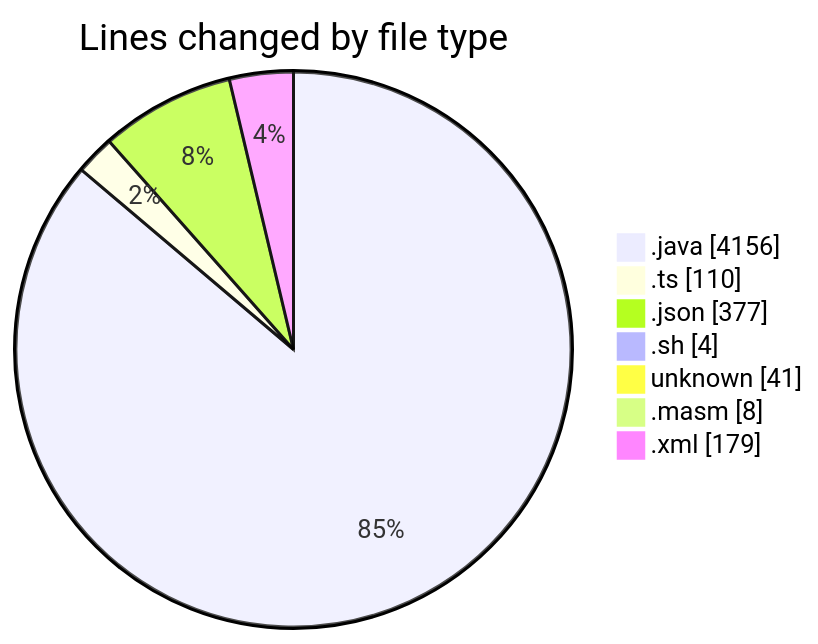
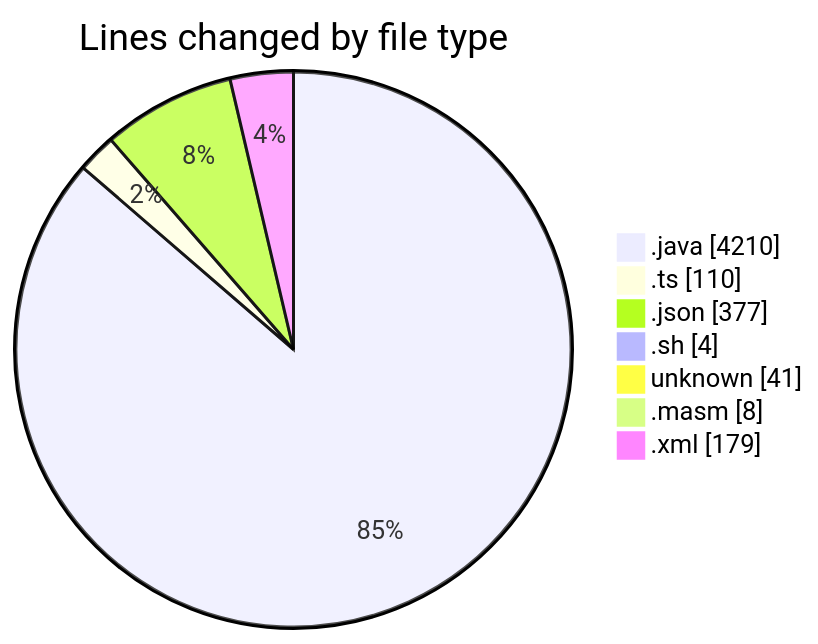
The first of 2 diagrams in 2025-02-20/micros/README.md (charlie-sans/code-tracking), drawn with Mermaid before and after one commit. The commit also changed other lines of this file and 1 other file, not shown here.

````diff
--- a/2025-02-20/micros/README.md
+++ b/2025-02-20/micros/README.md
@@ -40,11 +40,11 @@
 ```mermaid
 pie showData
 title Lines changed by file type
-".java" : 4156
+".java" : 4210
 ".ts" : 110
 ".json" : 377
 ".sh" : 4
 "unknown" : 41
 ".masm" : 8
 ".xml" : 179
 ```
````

--

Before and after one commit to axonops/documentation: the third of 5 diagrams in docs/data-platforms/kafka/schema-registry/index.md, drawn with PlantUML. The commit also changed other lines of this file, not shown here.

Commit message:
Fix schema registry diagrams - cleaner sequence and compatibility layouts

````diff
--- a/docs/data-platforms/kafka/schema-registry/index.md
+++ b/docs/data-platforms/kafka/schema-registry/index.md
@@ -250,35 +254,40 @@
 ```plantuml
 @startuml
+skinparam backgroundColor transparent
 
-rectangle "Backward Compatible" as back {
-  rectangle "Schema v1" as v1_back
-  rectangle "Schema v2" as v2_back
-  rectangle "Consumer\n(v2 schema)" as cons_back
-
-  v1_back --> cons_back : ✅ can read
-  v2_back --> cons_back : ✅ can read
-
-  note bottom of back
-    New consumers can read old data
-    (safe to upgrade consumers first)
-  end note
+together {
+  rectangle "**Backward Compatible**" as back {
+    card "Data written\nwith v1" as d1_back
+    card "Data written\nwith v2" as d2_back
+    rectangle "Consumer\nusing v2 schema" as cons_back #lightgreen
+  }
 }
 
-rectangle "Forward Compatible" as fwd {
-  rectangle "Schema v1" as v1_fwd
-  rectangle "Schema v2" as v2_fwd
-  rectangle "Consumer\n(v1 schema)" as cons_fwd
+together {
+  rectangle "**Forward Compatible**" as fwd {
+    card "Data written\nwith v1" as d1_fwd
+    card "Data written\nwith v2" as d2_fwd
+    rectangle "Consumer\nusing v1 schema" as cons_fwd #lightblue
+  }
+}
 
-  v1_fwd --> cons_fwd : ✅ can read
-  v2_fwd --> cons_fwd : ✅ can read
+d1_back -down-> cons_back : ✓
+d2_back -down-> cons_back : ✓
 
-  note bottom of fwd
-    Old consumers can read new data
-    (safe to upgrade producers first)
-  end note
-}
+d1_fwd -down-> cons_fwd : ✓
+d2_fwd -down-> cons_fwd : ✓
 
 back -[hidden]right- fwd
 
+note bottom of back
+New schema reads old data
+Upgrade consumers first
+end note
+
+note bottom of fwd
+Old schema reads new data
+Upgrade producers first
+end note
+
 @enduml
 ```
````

...

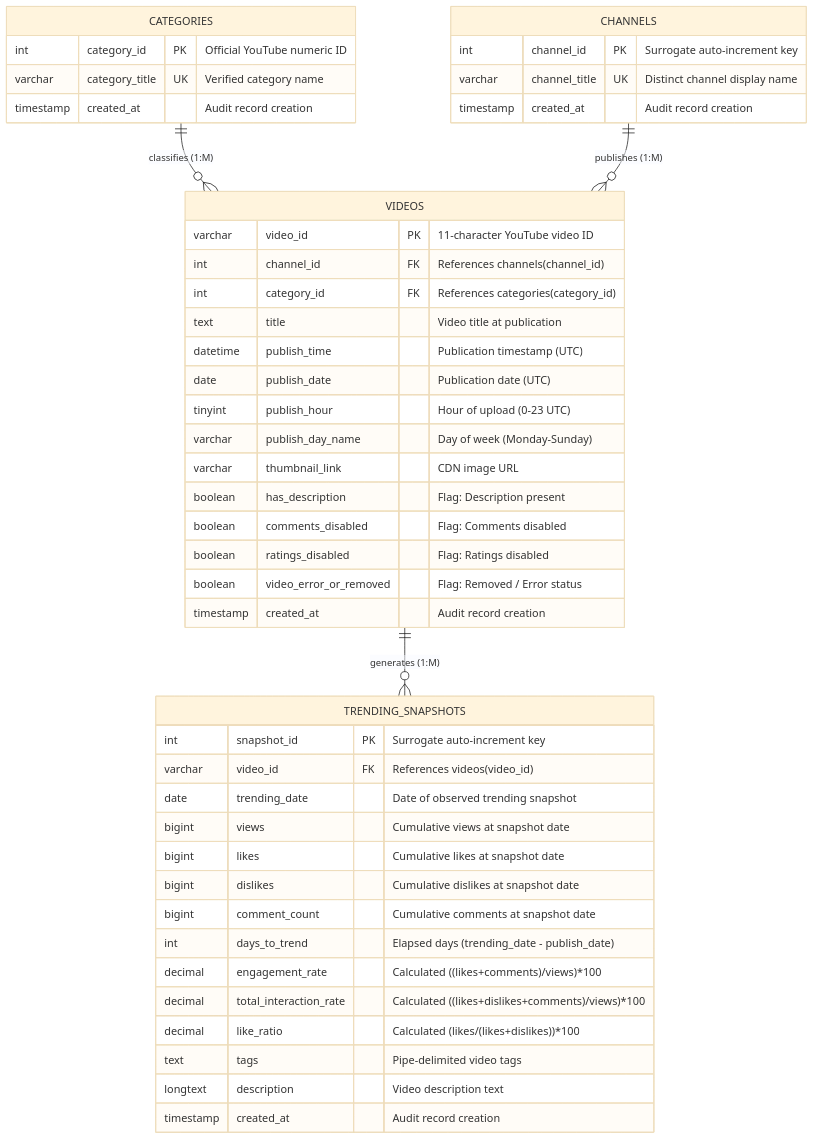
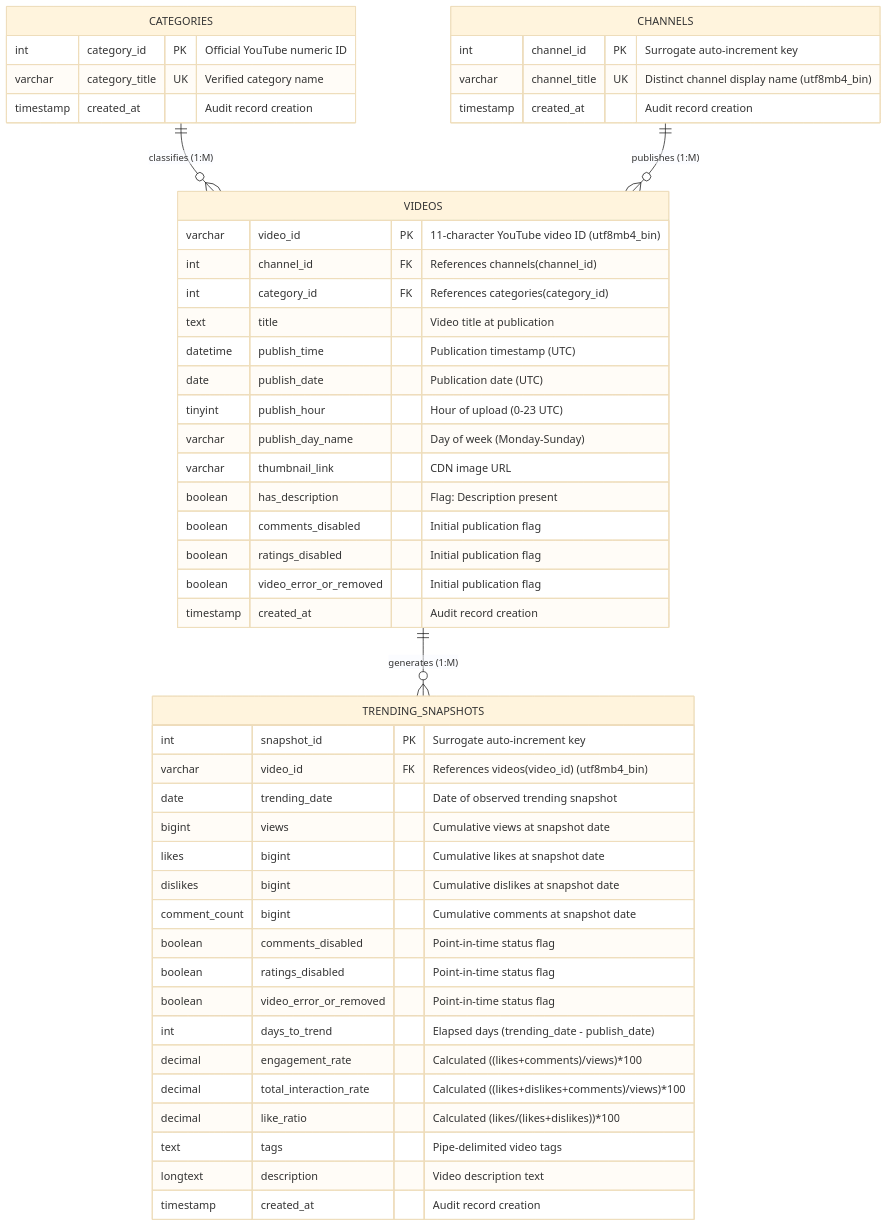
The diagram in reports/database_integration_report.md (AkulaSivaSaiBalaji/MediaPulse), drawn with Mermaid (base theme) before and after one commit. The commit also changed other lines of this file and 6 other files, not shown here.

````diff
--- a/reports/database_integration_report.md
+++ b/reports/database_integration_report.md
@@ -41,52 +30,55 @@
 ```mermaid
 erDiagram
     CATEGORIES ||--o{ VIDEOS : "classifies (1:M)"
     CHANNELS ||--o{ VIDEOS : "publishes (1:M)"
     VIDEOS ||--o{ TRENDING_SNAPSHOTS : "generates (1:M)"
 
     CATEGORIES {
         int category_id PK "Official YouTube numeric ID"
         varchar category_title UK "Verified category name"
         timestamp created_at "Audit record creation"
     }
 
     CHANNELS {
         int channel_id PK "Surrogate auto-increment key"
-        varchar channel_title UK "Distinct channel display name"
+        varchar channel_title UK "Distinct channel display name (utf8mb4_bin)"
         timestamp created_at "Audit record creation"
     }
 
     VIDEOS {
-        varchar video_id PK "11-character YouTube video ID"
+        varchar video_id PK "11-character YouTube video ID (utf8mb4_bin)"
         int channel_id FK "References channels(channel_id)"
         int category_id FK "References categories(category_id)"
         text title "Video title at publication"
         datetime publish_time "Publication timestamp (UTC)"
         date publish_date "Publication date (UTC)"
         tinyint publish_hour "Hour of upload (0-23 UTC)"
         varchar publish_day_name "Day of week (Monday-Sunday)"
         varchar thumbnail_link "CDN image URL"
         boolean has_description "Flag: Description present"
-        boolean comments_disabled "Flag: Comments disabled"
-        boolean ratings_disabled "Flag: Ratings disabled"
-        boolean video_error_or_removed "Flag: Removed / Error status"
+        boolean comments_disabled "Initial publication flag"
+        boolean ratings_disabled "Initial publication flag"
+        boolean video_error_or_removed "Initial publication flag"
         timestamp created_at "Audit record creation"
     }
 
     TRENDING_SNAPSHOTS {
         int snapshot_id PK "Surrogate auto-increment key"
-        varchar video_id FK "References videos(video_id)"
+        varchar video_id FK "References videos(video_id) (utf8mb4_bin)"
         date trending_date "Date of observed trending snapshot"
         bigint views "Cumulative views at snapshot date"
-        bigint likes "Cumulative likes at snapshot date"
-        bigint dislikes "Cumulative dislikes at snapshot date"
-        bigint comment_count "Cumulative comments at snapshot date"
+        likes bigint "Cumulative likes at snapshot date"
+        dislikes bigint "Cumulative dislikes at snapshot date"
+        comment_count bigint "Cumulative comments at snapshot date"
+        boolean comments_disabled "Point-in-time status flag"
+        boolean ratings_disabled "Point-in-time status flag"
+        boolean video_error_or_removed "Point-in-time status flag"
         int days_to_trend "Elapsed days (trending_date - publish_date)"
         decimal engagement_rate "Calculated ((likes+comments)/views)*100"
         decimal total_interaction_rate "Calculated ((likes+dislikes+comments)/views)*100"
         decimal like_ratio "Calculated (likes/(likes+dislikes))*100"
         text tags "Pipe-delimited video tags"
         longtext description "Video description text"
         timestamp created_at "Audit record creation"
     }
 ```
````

# What to produce
Which of the lines in the material carry the string "note"? Pull them out.

# Task response
-  note bottom of back
-  end note
-  note bottom of fwd
-  end note
+note bottom of back
+end note
+note bottom of fwd
+end note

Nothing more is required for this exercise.